─── The records

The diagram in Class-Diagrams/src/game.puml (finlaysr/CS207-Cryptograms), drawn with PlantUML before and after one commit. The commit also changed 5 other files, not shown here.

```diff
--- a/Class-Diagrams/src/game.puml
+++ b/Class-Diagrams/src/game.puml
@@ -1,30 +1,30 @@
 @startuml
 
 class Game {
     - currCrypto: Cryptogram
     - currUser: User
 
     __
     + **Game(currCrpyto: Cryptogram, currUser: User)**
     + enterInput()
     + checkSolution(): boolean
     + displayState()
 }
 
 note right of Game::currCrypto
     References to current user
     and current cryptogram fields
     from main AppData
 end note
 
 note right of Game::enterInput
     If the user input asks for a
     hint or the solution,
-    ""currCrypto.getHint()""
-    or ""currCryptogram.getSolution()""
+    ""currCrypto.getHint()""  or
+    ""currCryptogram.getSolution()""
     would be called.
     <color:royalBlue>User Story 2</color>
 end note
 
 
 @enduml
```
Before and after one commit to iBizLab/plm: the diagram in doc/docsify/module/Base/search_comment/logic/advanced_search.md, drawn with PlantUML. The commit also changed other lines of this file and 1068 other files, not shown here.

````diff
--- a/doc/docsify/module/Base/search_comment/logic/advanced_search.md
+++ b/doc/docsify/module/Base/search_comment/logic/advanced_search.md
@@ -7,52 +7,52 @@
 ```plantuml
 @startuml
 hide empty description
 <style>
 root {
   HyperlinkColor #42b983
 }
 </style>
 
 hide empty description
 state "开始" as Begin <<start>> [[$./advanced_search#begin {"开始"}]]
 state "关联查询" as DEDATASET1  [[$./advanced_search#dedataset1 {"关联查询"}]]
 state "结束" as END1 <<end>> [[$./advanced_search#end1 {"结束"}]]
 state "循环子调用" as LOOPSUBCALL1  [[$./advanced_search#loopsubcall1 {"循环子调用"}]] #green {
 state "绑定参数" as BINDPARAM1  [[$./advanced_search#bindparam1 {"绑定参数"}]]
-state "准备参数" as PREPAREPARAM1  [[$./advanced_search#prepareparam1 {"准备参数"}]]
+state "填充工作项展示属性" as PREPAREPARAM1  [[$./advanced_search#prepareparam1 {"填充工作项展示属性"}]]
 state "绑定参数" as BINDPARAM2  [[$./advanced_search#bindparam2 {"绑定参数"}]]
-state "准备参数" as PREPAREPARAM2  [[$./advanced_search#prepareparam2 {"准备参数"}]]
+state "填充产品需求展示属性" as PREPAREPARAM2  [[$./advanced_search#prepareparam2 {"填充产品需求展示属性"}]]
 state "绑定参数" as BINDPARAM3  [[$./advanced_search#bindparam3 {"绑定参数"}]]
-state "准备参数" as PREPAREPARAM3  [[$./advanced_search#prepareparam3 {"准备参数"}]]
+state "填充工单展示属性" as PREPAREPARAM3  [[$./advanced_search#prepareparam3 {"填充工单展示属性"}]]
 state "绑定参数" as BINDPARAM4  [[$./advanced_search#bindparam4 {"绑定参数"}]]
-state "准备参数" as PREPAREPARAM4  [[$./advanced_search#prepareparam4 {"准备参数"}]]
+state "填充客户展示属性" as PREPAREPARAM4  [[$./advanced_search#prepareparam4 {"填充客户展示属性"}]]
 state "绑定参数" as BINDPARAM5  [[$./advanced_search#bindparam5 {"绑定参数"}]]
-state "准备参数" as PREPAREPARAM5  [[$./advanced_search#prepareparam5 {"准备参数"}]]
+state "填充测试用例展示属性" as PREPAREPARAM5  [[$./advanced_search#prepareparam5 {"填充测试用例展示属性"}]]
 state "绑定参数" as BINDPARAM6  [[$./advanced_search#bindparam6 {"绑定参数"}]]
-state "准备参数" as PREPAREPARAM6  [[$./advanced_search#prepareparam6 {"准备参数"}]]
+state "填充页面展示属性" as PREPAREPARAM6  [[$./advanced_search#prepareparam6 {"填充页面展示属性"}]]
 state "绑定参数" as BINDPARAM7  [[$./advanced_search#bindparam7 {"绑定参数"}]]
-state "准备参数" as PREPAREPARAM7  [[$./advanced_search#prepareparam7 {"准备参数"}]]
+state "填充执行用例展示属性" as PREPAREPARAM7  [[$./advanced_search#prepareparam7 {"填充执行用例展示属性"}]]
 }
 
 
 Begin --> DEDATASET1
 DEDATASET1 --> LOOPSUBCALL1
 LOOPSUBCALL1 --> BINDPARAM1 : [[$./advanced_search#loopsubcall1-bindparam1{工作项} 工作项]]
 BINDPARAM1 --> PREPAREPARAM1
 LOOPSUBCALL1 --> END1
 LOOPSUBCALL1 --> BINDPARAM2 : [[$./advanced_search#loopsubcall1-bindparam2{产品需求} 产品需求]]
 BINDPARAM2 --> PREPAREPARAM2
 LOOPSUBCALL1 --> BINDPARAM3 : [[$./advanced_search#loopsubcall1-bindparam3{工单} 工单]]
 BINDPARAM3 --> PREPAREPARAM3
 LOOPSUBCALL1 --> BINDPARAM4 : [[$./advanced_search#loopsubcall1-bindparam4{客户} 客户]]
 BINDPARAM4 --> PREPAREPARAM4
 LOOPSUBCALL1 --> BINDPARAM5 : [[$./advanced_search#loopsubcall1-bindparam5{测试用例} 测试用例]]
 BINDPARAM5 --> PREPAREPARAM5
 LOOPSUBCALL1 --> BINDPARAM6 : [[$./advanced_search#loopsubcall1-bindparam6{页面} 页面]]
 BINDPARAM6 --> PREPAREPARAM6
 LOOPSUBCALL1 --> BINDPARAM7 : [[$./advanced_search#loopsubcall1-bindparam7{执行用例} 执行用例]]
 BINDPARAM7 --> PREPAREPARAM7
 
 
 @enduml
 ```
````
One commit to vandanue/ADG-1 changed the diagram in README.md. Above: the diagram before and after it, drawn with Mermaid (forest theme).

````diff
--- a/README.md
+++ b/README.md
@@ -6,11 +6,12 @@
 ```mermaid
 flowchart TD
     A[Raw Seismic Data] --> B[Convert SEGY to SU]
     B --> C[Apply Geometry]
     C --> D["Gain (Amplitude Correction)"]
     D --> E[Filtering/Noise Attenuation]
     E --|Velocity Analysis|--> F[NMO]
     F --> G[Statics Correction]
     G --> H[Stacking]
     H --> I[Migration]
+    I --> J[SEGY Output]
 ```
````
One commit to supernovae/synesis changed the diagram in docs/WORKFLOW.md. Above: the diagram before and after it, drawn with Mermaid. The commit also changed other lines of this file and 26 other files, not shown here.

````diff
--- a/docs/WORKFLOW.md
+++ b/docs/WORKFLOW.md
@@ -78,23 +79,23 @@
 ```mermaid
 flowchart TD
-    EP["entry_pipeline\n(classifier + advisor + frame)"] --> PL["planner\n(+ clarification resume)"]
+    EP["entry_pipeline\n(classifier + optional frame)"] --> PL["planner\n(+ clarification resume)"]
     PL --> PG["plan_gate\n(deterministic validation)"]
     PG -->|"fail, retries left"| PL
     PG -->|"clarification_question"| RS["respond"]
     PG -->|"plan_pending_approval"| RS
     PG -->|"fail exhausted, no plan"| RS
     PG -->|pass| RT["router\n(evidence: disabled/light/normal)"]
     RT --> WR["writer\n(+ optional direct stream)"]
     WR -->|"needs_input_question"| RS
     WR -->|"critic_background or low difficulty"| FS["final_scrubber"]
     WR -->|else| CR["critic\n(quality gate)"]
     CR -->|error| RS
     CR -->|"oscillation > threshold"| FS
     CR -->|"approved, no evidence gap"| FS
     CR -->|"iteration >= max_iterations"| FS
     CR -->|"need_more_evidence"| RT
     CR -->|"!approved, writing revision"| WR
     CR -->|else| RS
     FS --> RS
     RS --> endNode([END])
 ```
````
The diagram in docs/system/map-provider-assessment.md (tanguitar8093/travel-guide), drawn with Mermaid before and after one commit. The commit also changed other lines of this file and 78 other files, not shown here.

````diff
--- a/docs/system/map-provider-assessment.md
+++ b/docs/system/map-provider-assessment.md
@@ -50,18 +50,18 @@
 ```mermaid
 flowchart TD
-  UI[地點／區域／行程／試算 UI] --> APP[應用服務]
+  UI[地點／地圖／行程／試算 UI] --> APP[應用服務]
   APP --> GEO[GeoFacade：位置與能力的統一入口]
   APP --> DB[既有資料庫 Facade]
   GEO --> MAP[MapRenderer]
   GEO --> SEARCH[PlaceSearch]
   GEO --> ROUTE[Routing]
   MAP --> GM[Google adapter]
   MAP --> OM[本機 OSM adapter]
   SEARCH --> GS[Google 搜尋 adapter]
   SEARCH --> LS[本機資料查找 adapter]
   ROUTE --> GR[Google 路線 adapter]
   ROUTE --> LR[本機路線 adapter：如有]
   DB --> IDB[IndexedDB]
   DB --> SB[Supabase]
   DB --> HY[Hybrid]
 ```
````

──────

■ **What to do**:
Using the data above, extract exactly the lines from the one that holds "LOOPSUBCALL1 --> BINDPARAM3" to the one that holds "One commit to supernovae/synesis", both ends included, and no others.

■ **Task output**:
 LOOPSUBCALL1 --> BINDPARAM3 : [[$./advanced_search#loopsubcall1-bindparam3{工单} 工单]]
 BINDPARAM3 --> PREPAREPARAM3
 LOOPSUBCALL1 --> BINDPARAM4 : [[$./advanced_search#loopsubcall1-bindparam4{客户} 客户]]
 BINDPARAM4 --> PREPAREPARAM4
 LOOPSUBCALL1 --> BINDPARAM5 : [[$./advanced_search#loopsubcall1-bindparam5{测试用例} 测试用例]]
 BINDPARAM5 --> PREPAREPARAM5
 LOOPSUBCALL1 --> BINDPARAM6 : [[$./advanced_search#loopsubcall1-bindparam6{页面} 页面]]
 BINDPARAM6 --> PREPAREPARAM6
 LOOPSUBCALL1 --> BINDPARAM7 : [[$./advanced_search#loopsubcall1-bindparam7{执行用例} 执行用例]]
 BINDPARAM7 --> PREPAREPARAM7
 
 
 @enduml
 ```
````
One commit to vandanue/ADG-1 changed the diagram in README.md. Above: the diagram before and after it, drawn with Mermaid (forest theme).

````diff
--- a/README.md
+++ b/README.md
@@ -6,11 +6,12 @@
 ```mermaid
 flowchart TD
     A[Raw Seismic Data] --> B[Convert SEGY to SU]
     B --> C[Apply Geometry]
     C --> D["Gain (Amplitude Correction)"]
     D --> E[Filtering/Noise Attenuation]
     E --|Velocity Analysis|--> F[NMO]
     F --> G[Statics Correction]
     G --> H[Stacking]
     H --> I[Migration]
+    I --> J[SEGY Output]
 ```
````
One commit to supernovae/synesis changed the diagram in docs/WORKFLOW.md. Above: the diagram before and after it, drawn with Mermaid. The commit also changed other lines of this file and 26 other files, not shown here.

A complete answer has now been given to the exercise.